The two most expensive projects for the reservoir will focus on improvements to drainage systems in adjacent subdivisions, which struggled to keep up with the weeklong torrential downpour, as well as land purchases and construction costs for a new water retention pond just west of the Addicks Reservoir.
One neighborhood affected by both upstream watershed issues and the Addicks and Barker Reservoir releases was Bear Creek Village on the east side of Bear Creek Park.
Bill Cook, a longtime Bear Creek Village resident, said in an interview last week that another water mitigation problem besides the Barker and Addicks Reservoirs was a watershed bottleneck on Langham Creek that caused upstream backups right into his subdivision.

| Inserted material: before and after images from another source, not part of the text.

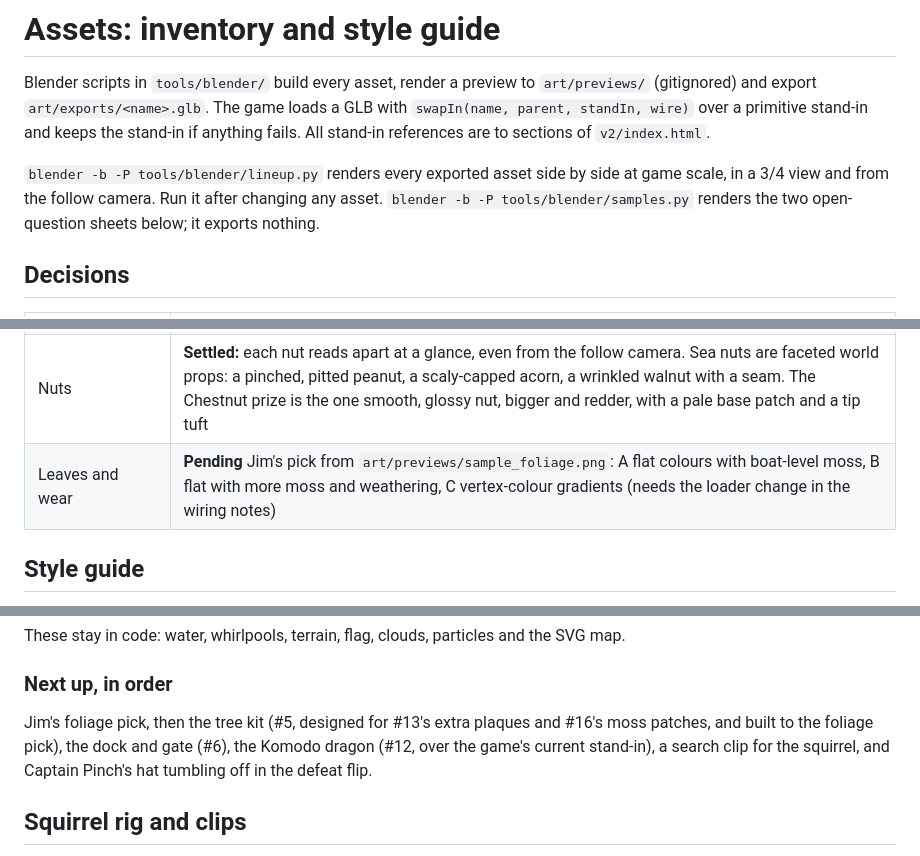
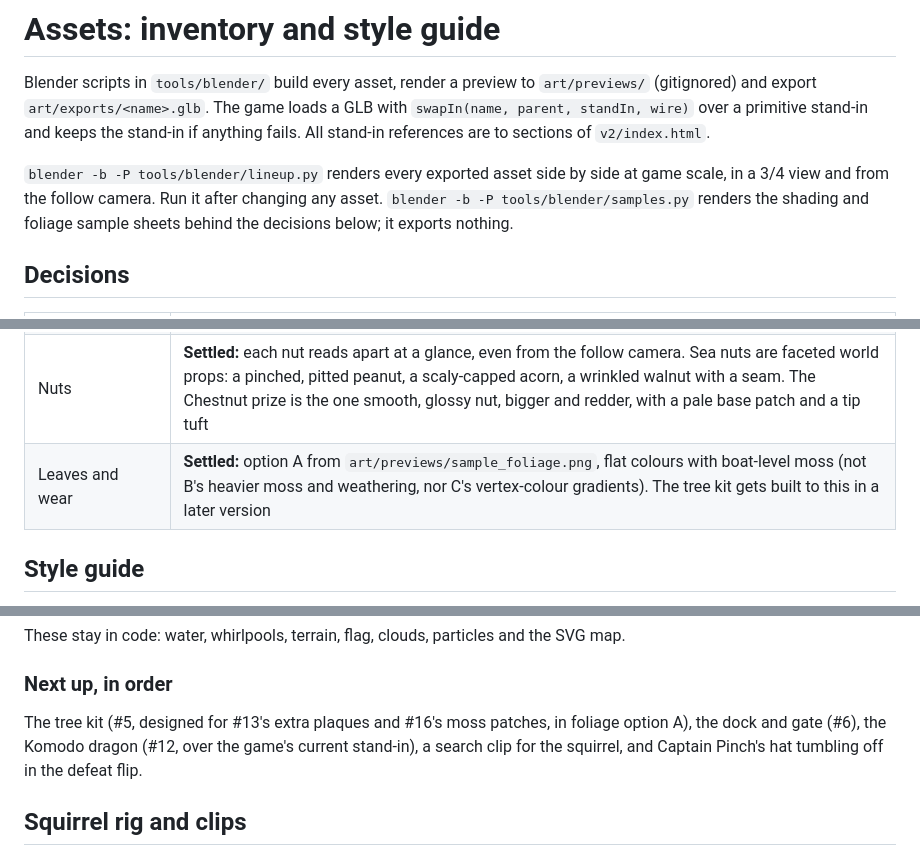
Before and after one commit to jimlbeaver/pirate-squirrel, a Markdown page: ASSETS.md, 3 parts joined by grey strips. GitHub-like rendering.

Commit message:
ASSETS.md: foliage option A decided
Flat colours with boat-level moss. The tree kit will be built to it in a later version.

Co-authored-by: Cursor <cursoragent@cursor.com>

```diff
--- a/ASSETS.md
+++ b/ASSETS.md
@@ -2,7 +2,7 @@
 
 Blender scripts in `tools/blender/` build every asset, render a preview to `art/previews/` (gitignored) and export `art/exports/<name>.glb`. The game loads a GLB with `swapIn(name, parent, standIn, wire)` over a primitive stand-in and keeps the stand-in if anything fails. All stand-in references are to sections of `v2/index.html`.
 
-`blender -b -P tools/blender/lineup.py` renders every exported asset side by side at game scale, in a 3/4 view and from the follow camera. Run it after changing any asset. `blender -b -P tools/blender/samples.py` renders the two open-question sheets below; it exports nothing.
+`blender -b -P tools/blender/lineup.py` renders every exported asset side by side at game scale, in a 3/4 view and from the follow camera. Run it after changing any asset. `blender -b -P tools/blender/samples.py` renders the shading and foliage sample sheets behind the decisions below; it exports nothing.
 
 ## Decisions
 
@@ -13,7 +13,7 @@ Blender scripts in `tools/blender/` build every asset, render a preview to `art/
 | Hero squirrel | **Settled:** scripted in Blender, low-poly, one skinned mesh on a simple armature, with baked glTF clips (see *Squirrel rig and clips*). In the game since v2.3. Tail sits lower and further back (v2.3) so the hat and gear read from the follow camera |
 | Character shading, faceted or smooth | **Settled:** characters (squirrel, crabs, Captain Pinch) are smooth-shaded; the world stays faceted |
 | Nuts | **Settled:** each nut reads apart at a glance, even from the follow camera. Sea nuts are faceted world props: a pinched, pitted peanut, a scaly-capped acorn, a wrinkled walnut with a seam. The Chestnut prize is the one smooth, glossy nut, bigger and redder, with a pale base patch and a tip tuft |
-| Leaves and wear | **Pending** Jim's pick from `art/previews/sample_foliage.png`: A flat colours with boat-level moss, B flat with more moss and weathering, C vertex-colour gradients (needs the loader change in the wiring notes) |
+| Leaves and wear | **Settled:** option A from `art/previews/sample_foliage.png`, flat colours with boat-level moss (not B's heavier moss and weathering, nor C's vertex-colour gradients). The tree kit gets built to this in a later version |
 
 ## Style guide
 
@@ -84,7 +84,7 @@ These stay in code: water, whirlpools, terrain, flag, clouds, particles and the
 
 ### Next up, in order
 
-Jim's foliage pick, then the tree kit (#5, designed for #13's extra plaques and #16's moss patches, and built to the foliage pick), the dock and gate (#6), the Komodo dragon (#12, over the game's current stand-in), a search clip for the squirrel, and Captain Pinch's hat tumbling off in the defeat flip.
+The tree kit (#5, designed for #13's extra plaques and #16's moss patches, in foliage option A), the dock and gate (#6), the Komodo dragon (#12, over the game's current stand-in), a search clip for the squirrel, and Captain Pinch's hat tumbling off in the defeat flip.
 
 ## Squirrel rig and clips
 
```
Also changed, not shown: other parts of ASSETS.md (+1 -1 lines).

Cook said parts of Langham Creek were full of vegetation and debris that choked off water flow, but the Corps of Engineers refused to let local authorities clear the creek due to endangered wildlife in the area.

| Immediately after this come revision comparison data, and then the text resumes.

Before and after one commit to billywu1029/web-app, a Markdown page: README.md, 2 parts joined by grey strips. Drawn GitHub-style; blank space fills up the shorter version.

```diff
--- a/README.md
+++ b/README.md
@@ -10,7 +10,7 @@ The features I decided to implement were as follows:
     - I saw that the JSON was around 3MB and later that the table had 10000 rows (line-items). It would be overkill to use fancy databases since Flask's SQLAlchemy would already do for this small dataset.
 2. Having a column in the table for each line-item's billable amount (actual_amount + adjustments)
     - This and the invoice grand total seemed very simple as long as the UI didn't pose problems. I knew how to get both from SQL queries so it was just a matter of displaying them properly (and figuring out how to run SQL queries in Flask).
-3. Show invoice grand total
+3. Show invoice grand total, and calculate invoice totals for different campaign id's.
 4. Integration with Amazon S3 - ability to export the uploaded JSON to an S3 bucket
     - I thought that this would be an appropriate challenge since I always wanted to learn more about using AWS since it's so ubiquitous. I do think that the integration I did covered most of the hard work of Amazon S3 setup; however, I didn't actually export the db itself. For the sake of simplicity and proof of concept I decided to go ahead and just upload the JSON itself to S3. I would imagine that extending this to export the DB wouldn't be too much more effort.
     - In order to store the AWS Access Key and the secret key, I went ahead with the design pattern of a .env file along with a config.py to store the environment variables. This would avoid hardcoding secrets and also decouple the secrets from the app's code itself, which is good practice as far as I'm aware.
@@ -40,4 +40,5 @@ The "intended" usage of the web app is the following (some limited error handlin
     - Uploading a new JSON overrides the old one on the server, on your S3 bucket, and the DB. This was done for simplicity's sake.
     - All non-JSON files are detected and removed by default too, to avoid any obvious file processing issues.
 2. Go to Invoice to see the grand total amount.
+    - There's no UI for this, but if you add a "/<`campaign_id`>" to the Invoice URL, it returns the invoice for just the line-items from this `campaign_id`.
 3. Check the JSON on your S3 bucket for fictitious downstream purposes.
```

Cook said the Corps of Engineers was more focused on studying long-term flood issues, rather than seeking practical solutions that could benefit residents before the next flood.

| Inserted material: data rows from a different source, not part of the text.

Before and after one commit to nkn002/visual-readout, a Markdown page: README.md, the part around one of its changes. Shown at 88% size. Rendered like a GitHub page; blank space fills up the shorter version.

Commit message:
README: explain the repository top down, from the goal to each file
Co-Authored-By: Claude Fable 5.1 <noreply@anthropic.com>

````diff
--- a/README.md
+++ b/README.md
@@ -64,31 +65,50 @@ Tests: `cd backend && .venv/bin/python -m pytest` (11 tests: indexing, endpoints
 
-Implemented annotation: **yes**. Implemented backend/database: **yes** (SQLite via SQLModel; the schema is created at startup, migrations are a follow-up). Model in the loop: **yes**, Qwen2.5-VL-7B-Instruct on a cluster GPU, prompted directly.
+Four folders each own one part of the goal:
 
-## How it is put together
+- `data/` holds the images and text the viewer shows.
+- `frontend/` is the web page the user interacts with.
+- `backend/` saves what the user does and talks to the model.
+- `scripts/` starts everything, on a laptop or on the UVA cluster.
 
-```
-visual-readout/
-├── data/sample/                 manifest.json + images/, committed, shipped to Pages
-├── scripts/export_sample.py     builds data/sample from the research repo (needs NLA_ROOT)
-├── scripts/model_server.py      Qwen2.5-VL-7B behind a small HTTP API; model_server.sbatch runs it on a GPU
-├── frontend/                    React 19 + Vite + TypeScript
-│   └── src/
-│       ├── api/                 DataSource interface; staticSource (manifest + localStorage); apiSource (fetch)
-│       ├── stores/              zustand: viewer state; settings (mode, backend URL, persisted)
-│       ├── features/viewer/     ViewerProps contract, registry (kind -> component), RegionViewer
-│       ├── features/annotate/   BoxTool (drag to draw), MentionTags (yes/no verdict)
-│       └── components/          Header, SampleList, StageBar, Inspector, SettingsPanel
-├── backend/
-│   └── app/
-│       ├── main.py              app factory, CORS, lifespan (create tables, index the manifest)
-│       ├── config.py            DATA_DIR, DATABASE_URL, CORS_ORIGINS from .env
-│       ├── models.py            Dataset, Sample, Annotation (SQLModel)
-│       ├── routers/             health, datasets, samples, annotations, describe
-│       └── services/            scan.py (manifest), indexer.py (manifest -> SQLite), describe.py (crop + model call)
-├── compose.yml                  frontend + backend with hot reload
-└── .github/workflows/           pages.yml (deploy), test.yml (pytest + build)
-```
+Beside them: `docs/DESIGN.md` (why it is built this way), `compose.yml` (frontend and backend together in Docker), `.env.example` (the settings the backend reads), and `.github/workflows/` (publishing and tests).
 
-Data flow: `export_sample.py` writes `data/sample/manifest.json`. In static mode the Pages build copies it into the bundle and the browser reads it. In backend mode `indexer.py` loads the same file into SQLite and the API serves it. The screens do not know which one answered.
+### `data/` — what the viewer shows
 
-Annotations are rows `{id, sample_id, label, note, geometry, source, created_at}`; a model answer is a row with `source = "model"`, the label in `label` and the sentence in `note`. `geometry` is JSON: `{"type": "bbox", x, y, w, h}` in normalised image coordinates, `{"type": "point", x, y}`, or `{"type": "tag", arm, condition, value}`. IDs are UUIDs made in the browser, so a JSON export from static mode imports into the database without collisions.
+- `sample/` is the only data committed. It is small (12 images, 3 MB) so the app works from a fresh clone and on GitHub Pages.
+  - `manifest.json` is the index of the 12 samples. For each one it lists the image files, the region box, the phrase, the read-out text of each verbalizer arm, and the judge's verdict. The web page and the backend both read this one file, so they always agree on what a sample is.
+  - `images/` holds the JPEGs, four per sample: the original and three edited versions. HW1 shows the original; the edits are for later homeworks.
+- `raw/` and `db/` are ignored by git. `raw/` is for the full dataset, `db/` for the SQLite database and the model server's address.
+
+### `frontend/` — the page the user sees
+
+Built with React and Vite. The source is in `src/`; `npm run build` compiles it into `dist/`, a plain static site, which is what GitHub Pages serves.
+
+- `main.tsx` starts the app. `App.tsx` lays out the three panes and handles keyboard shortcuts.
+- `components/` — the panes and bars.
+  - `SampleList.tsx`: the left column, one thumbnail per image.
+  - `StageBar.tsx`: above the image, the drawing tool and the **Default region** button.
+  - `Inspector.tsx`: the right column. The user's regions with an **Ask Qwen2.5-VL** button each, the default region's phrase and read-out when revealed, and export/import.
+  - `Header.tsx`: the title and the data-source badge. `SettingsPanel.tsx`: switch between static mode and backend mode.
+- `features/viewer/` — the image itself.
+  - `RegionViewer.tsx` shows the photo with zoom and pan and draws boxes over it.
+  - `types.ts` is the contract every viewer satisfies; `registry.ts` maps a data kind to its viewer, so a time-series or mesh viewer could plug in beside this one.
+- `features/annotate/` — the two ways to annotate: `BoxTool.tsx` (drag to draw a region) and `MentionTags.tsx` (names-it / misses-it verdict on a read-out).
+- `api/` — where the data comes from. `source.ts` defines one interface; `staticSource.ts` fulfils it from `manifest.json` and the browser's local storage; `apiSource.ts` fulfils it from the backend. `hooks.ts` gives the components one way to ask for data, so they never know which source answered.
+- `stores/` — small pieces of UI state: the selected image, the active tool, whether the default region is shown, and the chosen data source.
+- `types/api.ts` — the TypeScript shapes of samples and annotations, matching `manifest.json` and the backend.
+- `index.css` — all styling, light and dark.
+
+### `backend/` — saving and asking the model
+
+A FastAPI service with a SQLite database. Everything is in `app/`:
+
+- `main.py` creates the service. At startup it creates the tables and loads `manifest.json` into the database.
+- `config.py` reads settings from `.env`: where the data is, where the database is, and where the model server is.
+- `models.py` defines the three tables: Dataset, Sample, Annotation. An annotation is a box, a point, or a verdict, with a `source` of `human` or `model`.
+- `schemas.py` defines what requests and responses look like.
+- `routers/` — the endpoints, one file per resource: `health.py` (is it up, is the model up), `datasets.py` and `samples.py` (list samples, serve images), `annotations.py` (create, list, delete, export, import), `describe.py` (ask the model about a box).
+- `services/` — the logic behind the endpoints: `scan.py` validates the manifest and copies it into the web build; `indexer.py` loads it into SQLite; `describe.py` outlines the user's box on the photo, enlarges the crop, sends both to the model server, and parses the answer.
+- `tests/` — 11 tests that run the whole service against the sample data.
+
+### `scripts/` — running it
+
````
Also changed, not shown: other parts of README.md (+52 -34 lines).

Like the Addicks and Barker Dams, two reservoirs that impound the San Jacinto River and supply drinking water to Houston were blamed for worsening Harvey’s destruction.
In north Houston suburbs between Lake Conroe and Lake Houston, federal officials estimate 16,000 homes and 3,300 businesses were flooded during the storm. The San Jacinto River’s west fork flows into Lake Houston, 15 miles northeast of downtown Houston, the city’s main source of drinking water.
In more than a dozen lawsuits in Harris County Court, homeowners say the San Jacinto River Authority flooded their properties when it released a record 79,000 cubic feet per second from Lake Conroe on Aug. 28 last year to prevent the water from frying electrical outlets in docks and other lakeside structures.
The release washed out sediment that piled up in a huge sandbar in the west fork of the San Jacinto River, blocking drainage ditches and reducing the river’s capacity to drain floodwaters.
The Corps of Engineers in early July awarded an Illinois company a $69 million contract to dredge and remove 1.8 million cubic yards of sediment from the river: enough to fill the Astrodome two times.
“My hope for the dredging is that it will save the community. I really believe that if there is the risk of flooding again, you will start to have abandonment. Businesses that have gone through this before will decide not to do it again,” Amy Slaughter, resident of the Kingwood subdivision told the Houston Chronicle.
Most businesses in the area survived Harvey. Of the 3,300 affected, flooding closed 300 temporarily and 85 percent of those have reopened, according to the Lake Houston Area Chamber of Commerce.
The project is scheduled to start Sept. 1 and end in April. Since the contract only authorizes the Corps of Engineers to make the river how it was before Harvey, critics warn that without yearly maintenance dredging, the sediment will quickly build back up.
The city on July 27 applied for $48.5 million in independent grants from FEMA to add 10 floodgates to the four already in the Lake Houston dam. The bond will fund the remainder of the estimated $70 million price tag.
The new gates will help reduce flooding by rapidly lowering the lake’s water level before storms hit.
In addition to the flood mitigation projects within the City of Houston and outlying neighborhoods, Texas is seeking $12 billion in funding to go toward a coastal “spine” of concrete walls, dirt and sand barriers, floating gates and steel levees, in an effort to combat coastal flooding problems and changes in sea level associated with climate change.
The proposed project would protect refineries along the Gulf Coast, stretching from Louisiana to Houston, which make up 30 percent of the United States’ oil production capacity.
In the wake of Hurricane Harvey, lawmakers and the public must reckon with storm mitigation systems that were unprepared for what some called “Biblical” flooding.
(As various agencies prepare to revamp Houston’s waterways, the second part of this series will explore how residents are dealing with the fallout that left their homes at best in disrepair, and at worst, completely uninhabitable.)